— Supplied material —
————————

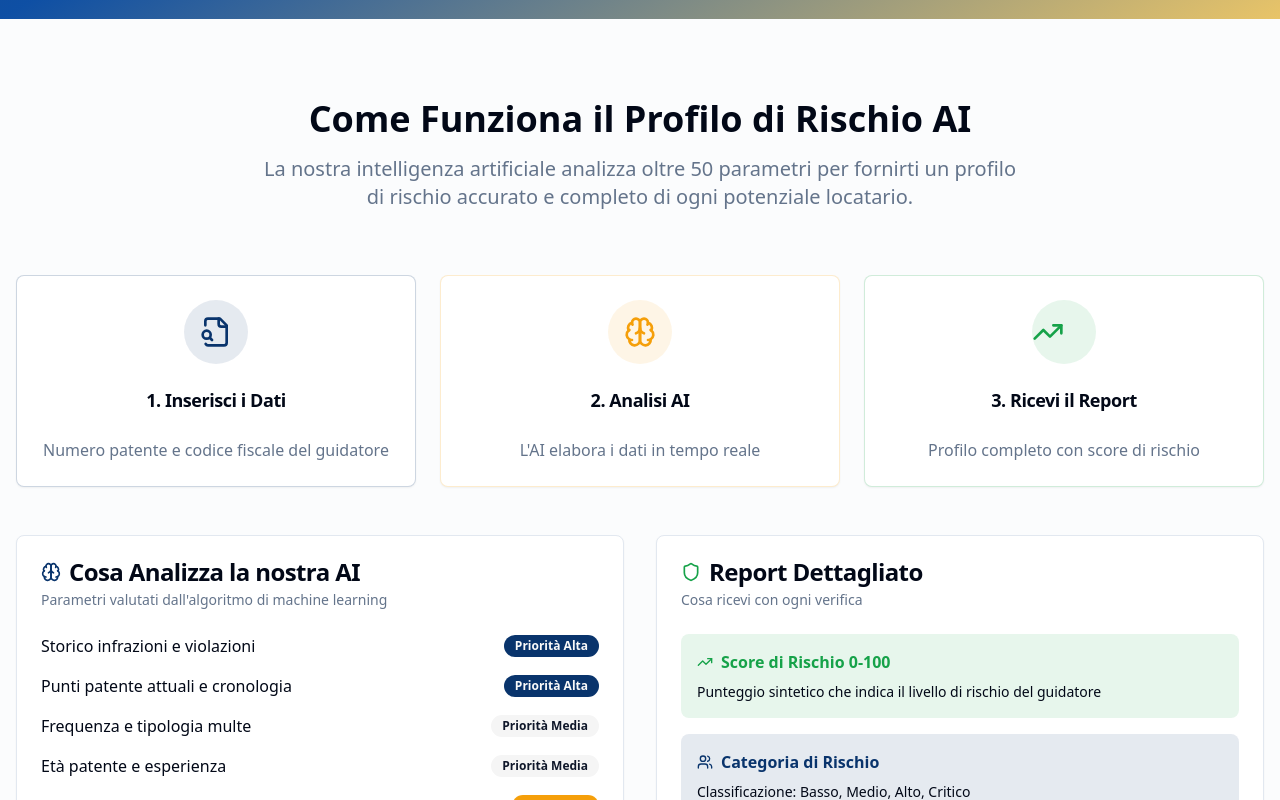
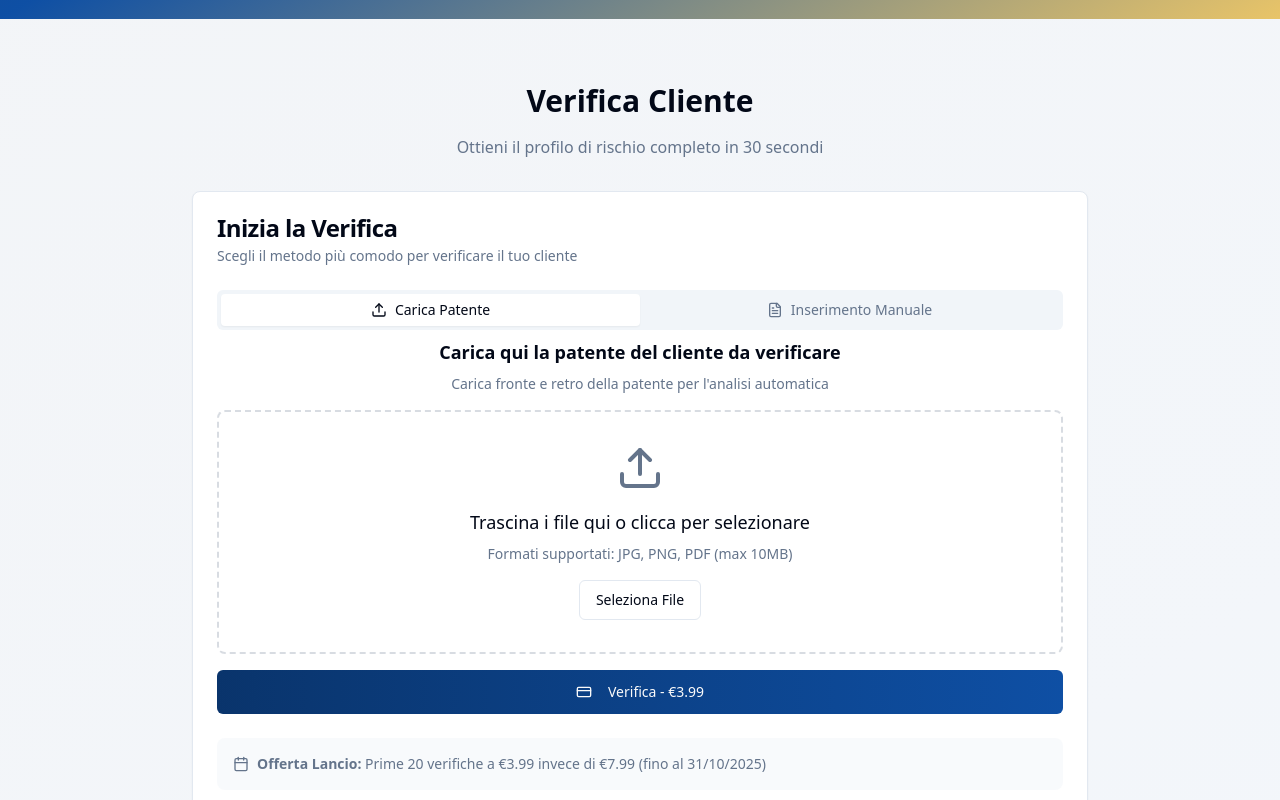
Before and after one commit to iago-df/remix-of-puntipatente, a React (Vite) app: page / in a window 1280 px wide. Shown: the part 820-1620 px from the top of the page. Built offline with nearby package versions, Linux system fonts and the light colour scheme.

Commit message:
Add form for license verification
Add a form at the top for users to upload a driver's license or enter the license number and date of birth. Simplify the overall structure and update contact information to 3494373097 and info@puntipatente.com.

```diff
--- a/package.json
+++ b/package.json
@@ -34,7 +34,7 @@
     "@radix-ui/react-slider": "^1.3.5",
     "@radix-ui/react-slot": "^1.2.3",
     "@radix-ui/react-switch": "^1.2.5",
-    "@radix-ui/react-tabs": "^1.1.12",
+    "@radix-ui/react-tabs": "^1.1.13",
     "@radix-ui/react-toast": "^1.2.14",
     "@radix-ui/react-toggle": "^1.1.9",
     "@radix-ui/react-toggle-group": "^1.1.10",
--- a/src/components/Footer.tsx
+++ b/src/components/Footer.tsx
@@ -65,15 +65,19 @@ const Footer = () => {
               <div className="space-y-3 text-sm">
                 <div className="flex items-center gap-2">
                   <Phone className="h-4 w-4" />
-                <span>800-123-456</span>
+                  <a href="tel:+393494373097" className="opacity-80 hover:opacity-100 transition-opacity">
+                    349 437 3097
+                  </a>
                 </div>
                 <div className="flex items-center gap-2">
                   <Mail className="h-4 w-4" />
-                <span>info@puntipatente.com</span>
+                  <a href="mailto:info@puntipatente.com" className="opacity-80 hover:opacity-100 transition-opacity">
+                    info@puntipatente.com
+                  </a>
                 </div>
                 <div className="flex items-start gap-2">
                   <MapPin className="h-4 w-4 mt-1" />
-                <span>Via Roma 123<br />00100 Roma, Italia</span>
+                  <span>Milano, Italia</span>
                 </div>
               </div>
             </div>
--- /dev/null
+++ b/src/components/VerificationForm.tsx
@@ -0,0 +1,148 @@
+import { useState } from "react";
+import { Button } from "@/components/ui/button";
+import { Card, CardContent, CardDescription, CardHeader, CardTitle } from "@/components/ui/card";
+import { Input } from "@/components/ui/input";
+import { Label } from "@/components/ui/label";
+import { Tabs, TabsContent, TabsList, TabsTrigger } from "@/components/ui/tabs";
+import { Upload, FileText, Calendar, CreditCard } from "lucide-react";
+
+const VerificationForm = () => {
+  const [dragActive, setDragActive] = useState(false);
+
+  const handleDrag = (e: React.DragEvent) => {
+    e.preventDefault();
+    e.stopPropagation();
+    if (e.type === "dragenter" || e.type === "dragover") {
+      setDragActive(true);
+    } else if (e.type === "dragleave") {
+      setDragActive(false);
+    }
+  };
+
+  const handleDrop = (e: React.DragEvent) => {
+    e.preventDefault();
+    e.stopPropagation();
+    setDragActive(false);
+    // Handle file upload logic here
+  };
+
+  return (
+    <section className="py-16 bg-gradient-to-br from-primary/5 to-primary-glow/5">
+      <div className="container mx-auto px-4">
+        <div className="max-w-4xl mx-auto">
+          <div className="text-center mb-8">
+            <h2 className="text-3xl font-bold mb-4">Verifica Cliente</h2>
+            <p className="text-muted-foreground">
+              Ottieni il profilo di rischio completo in 30 secondi
+            </p>
+          </div>
+
+          <Card>
+            <CardHeader>
+              <CardTitle>Inizia la Verifica</CardTitle>
+              <CardDescription>
+                Scegli il metodo più comodo per verificare il tuo cliente
+              </CardDescription>
+            </CardHeader>
+            <CardContent>
+              <Tabs defaultValue="upload" className="w-full">
+                <TabsList className="grid w-full grid-cols-2">
+                  <TabsTrigger value="upload" className="flex items-center gap-2">
+                    <Upload className="h-4 w-4" />
+                    Carica Patente
+                  </TabsTrigger>
+                  <TabsTrigger value="manual" className="flex items-center gap-2">
+                    <FileText className="h-4 w-4" />
+                    Inserimento Manuale
+                  </TabsTrigger>
+                </TabsList>
+
+                <TabsContent value="upload" className="space-y-4">
+                  <div className="text-center">
+                    <h3 className="text-lg font-semibold mb-2">Carica qui la patente del cliente da verificare</h3>
+                    <p className="text-sm text-muted-foreground mb-4">
+                      Carica fronte e retro della patente per l'analisi automatica
+                    </p>
+                  </div>
+
+                  <div
+                    className={`border-2 border-dashed rounded-lg p-8 text-center transition-colors ${
+                      dragActive
+                        ? "border-primary bg-primary/5"
+                        : "border-muted-foreground/25 hover:border-primary/50"
+                    }`}
+                    onDragEnter={handleDrag}
+                    onDragLeave={handleDrag}
+                    onDragOver={handleDrag}
+                    onDrop={handleDrop}
+                  >
+                    <Upload className="h-12 w-12 text-muted-foreground mx-auto mb-4" />
+                    <p className="text-lg font-medium mb-2">
+                      Trascina i file qui o clicca per selezionare
+                    </p>
+                    <p className="text-sm text-muted-foreground mb-4">
+                      Formati supportati: JPG, PNG, PDF (max 10MB)
+                    </p>
+                    <Button variant="outline">
+                      Seleziona File
+                    </Button>
+                  </div>
+
+                  <Button className="w-full bg-gradient-to-r from-primary to-primary-glow" size="lg">
+                    <CreditCard className="mr-2 h-4 w-4" />
+                    Verifica - €3.99
+                  </Button>
+                </TabsContent>
+
+                <TabsContent value="manual" className="space-y-4">
+                  <div className="text-center mb-6">
+                    <h3 className="text-lg font-semibold mb-2">Inserisci qui direttamente i dati del cliente</h3>
+                    <p className="text-sm text-muted-foreground">
+                      Numero patente e data di nascita per la verifica istantanea
+                    </p>
+                  </div>
+
+                  <div className="grid gap-4">
+                    <div className="space-y-2">
+                      <Label htmlFor="license-number">Numero Patente</Label>
+                      <Input
+                        id="license-number"
+                        placeholder="Es: AB1234567CD"
+                        className="text-center text-lg font-mono"
+                      />
+                    </div>
+
+                    <div className="space-y-2">
+                      <Label htmlFor="birth-date">Data di Nascita</Label>
+                      <Input
+                        id="birth-date"
+                        type="date"
+                        className="text-center"
+                      />
+                    </div>
+                  </div>
+
+                  <Button className="w-full bg-gradient-to-r from-primary to-primary-glow" size="lg">
+                    <CreditCard className="mr-2 h-4 w-4" />
+                    Verifica - €3.99
+                  </Button>
+                </TabsContent>
+              </Tabs>
+
+              <div className="mt-6 p-4 bg-muted/50 rounded-lg">
+                <div className="flex items-center gap-2 text-sm text-muted-foreground">
+                  <Calendar className="h-4 w-4" />
+                  <span>
+                    <strong>Offerta Lancio:</strong> Prime 20 verifiche a €3.99 invece di €7.99 (fino al 31/10/2025)
+                  </span>
+                </div>
+              </div>
+            </CardContent>
+          </Card>
+        </div>
+      </div>
+    </section>
+  );
+};
+
+export default VerificationForm;
--- a/src/pages/Index.tsx
+++ b/src/pages/Index.tsx
@@ -1,6 +1,6 @@
 import Header from "@/components/Header";
 import HeroSection from "@/components/HeroSection";
-import ServiceSection from "@/components/ServiceSection";
+import VerificationForm from "@/components/VerificationForm";
 import PricingSection from "@/components/PricingSection";
 import PrivateSection from "@/components/PrivateSection";
 import BenefitsSection from "@/components/BenefitsSection";
@@ -13,7 +13,7 @@ const Index = () => {
       <Header />
       <main>
         <HeroSection />
-        <ServiceSection />
+        <VerificationForm />
         <PricingSection />
         <PrivateSection />
         <BenefitsSection />
```
Also changed, not shown: 1 other file (tests, documents, lock files or other folders). Lines whose indentation alone changed are shown as unchanged.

————————

Find every line in the records above that contains the word "const", and copy each one.

— Answer to this problem —
@@ -65,15 +65,19 @@ const Footer = () => {
+const VerificationForm = () => {
+  const [dragActive, setDragActive] = useState(false);
+  const handleDrag = (e: React.DragEvent) => {
+  const handleDrop = (e: React.DragEvent) => {
@@ -13,7 +13,7 @@ const Index = () => {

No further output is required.